YOUR ASSIGNMENT:
Set down every record below exactly as it stands, leaving out the pictures.

INFORMATION SHOWN:
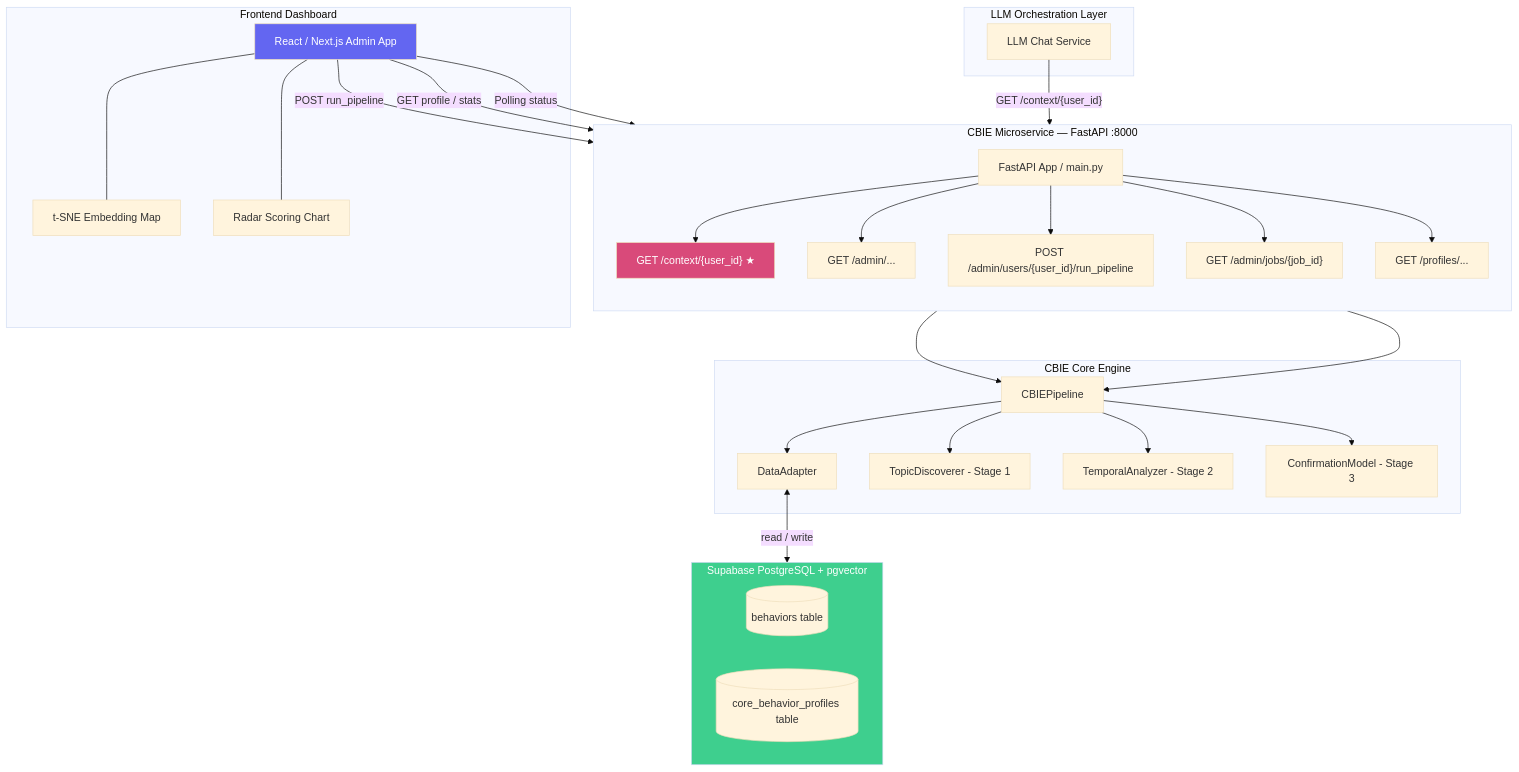
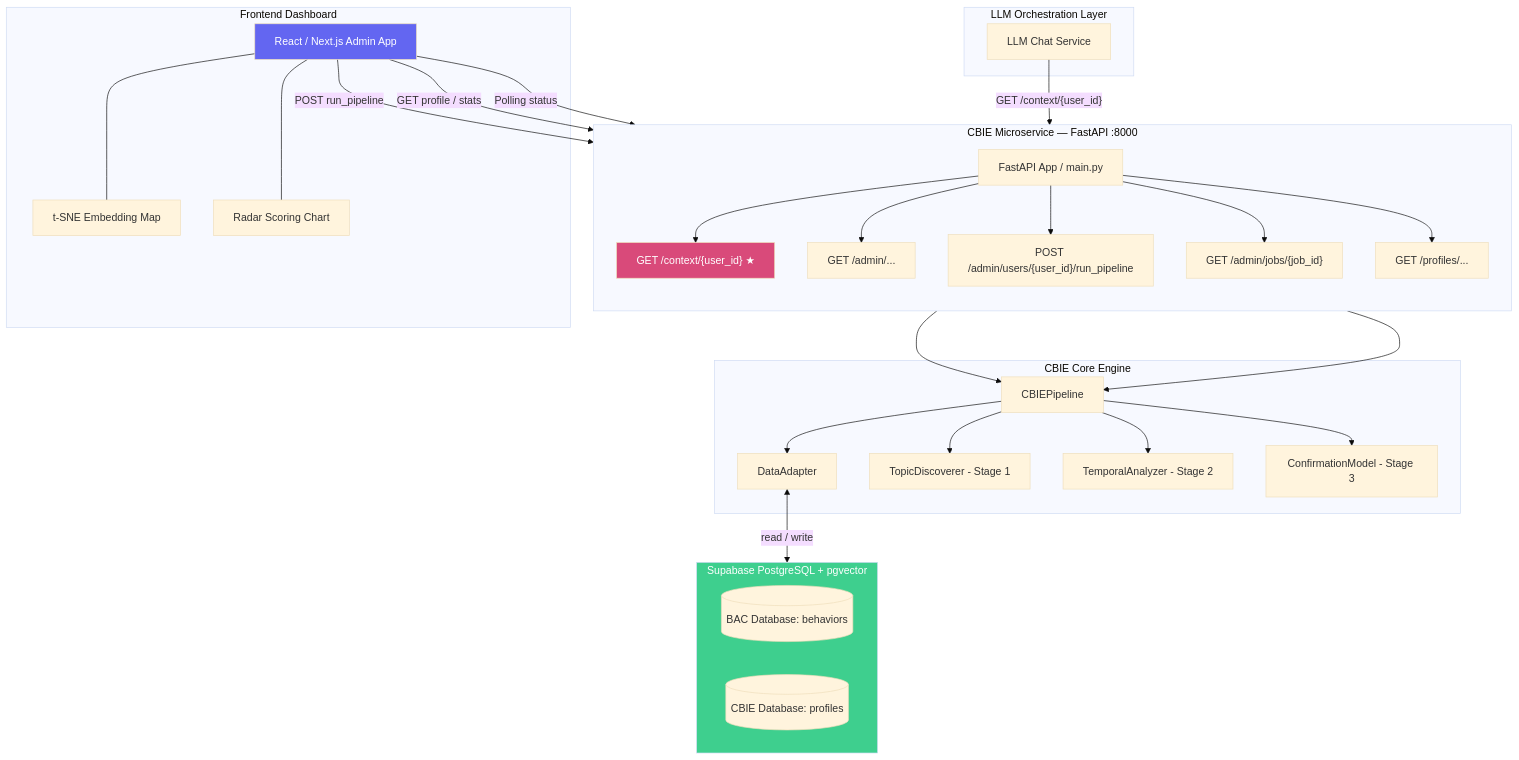
The diagram in SYSTEM_DOCUMENTATION.md (RP-Context-Engineering-via-MCP/core-behaviour-identification-engine), drawn with Mermaid (base theme) before and after one commit. The commit also changed other lines of this file, not shown here.

Commit message:
docs: update system documentation to reflect adaptive DBSCAN and dual-DB architecture

````diff
--- a/SYSTEM_DOCUMENTATION.md
+++ b/SYSTEM_DOCUMENTATION.md
@@ -42,51 +42,51 @@
 ```mermaid
 graph TD
     subgraph LLM["LLM Orchestration Layer"]
         LLMC[LLM Chat Service]
     end
 
     subgraph FE["Frontend Dashboard"]
         UI[React / Next.js Admin App]
         V1[t-SNE Embedding Map]
         V2[Radar Scoring Chart]
         UI --- V1
         UI --- V2
     end
 
     subgraph API["CBIE Microservice — FastAPI :8000"]
         direction TB
         GW[FastAPI App / main.py]
         CTX["GET /context/{user_id} ★"]
         ADM["GET /admin/..."]
         PIP["POST /admin/users/{user_id}/run_pipeline"]
         STAT["GET /admin/jobs/{job_id}"]
         PROF["GET /profiles/..."]
     end
 
     subgraph Engine["CBIE Core Engine"]
         DA[DataAdapter]
         TD[TopicDiscoverer - Stage 1]
         TA[TemporalAnalyzer - Stage 2]
         CM[ConfirmationModel - Stage 3]
         PL[CBIEPipeline]
     end
 
     subgraph DB["Supabase PostgreSQL + pgvector"]
-        BT[(behaviors table)]
-        PT[(core_behavior_profiles table)]
+        BT[(BAC Database: behaviors)]
+        PT[(CBIE Database: profiles)]
     end
 
     LLMC -- "GET /context/{user_id}" --> CTX
     UI -- "POST run_pipeline" --> PIP
     UI -- "GET profile / stats" --> ADM
     UI -- "Polling status" --> STAT
 
     GW --> CTX & ADM & PIP & STAT & PROF
     CTX & PIP --> PL
     PL --> DA & TD & TA & CM
     DA <-->|"read / write"| DB
 
     style CTX fill:#D94A7A,color:#fff
     style DB fill:#3ECF8E,color:#fff
     style UI fill:#6366F1,color:#fff
 ```
````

ANSWER TO THIS TASK:
The diagram in SYSTEM_DOCUMENTATION.md (RP-Context-Engineering-via-MCP/core-behaviour-identification-engine), drawn with Mermaid (base theme) before and after one commit. The commit also changed other lines of this file, not shown here.

Commit message:
docs: update system documentation to reflect adaptive DBSCAN and dual-DB architecture

````diff
--- a/SYSTEM_DOCUMENTATION.md
+++ b/SYSTEM_DOCUMENTATION.md
@@ -42,51 +42,51 @@
 ```mermaid
 graph TD
     subgraph LLM["LLM Orchestration Layer"]
         LLMC[LLM Chat Service]
     end
 
     subgraph FE["Frontend Dashboard"]
         UI[React / Next.js Admin App]
         V1[t-SNE Embedding Map]
         V2[Radar Scoring Chart]
         UI --- V1
         UI --- V2
     end
 
     subgraph API["CBIE Microservice — FastAPI :8000"]
         direction TB
         GW[FastAPI App / main.py]
         CTX["GET /context/{user_id} ★"]
         ADM["GET /admin/..."]
         PIP["POST /admin/users/{user_id}/run_pipeline"]
         STAT["GET /admin/jobs/{job_id}"]
         PROF["GET /profiles/..."]
     end
 
     subgraph Engine["CBIE Core Engine"]
         DA[DataAdapter]
         TD[TopicDiscoverer - Stage 1]
         TA[TemporalAnalyzer - Stage 2]
         CM[ConfirmationModel - Stage 3]
         PL[CBIEPipeline]
     end
 
     subgraph DB["Supabase PostgreSQL + pgvector"]
-        BT[(behaviors table)]
-        PT[(core_behavior_profiles table)]
+        BT[(BAC Database: behaviors)]
+        PT[(CBIE Database: profiles)]
     end
 
     LLMC -- "GET /context/{user_id}" --> CTX
     UI -- "POST run_pipeline" --> PIP
     UI -- "GET profile / stats" --> ADM
     UI -- "Polling status" --> STAT
 
     GW --> CTX & ADM & PIP & STAT & PROF
     CTX & PIP --> PL
     PL --> DA & TD & TA & CM
     DA <-->|"read / write"| DB
 
     style CTX fill:#D94A7A,color:#fff
     style DB fill:#3ECF8E,color:#fff
     style UI fill:#6366F1,color:#fff
 ```
````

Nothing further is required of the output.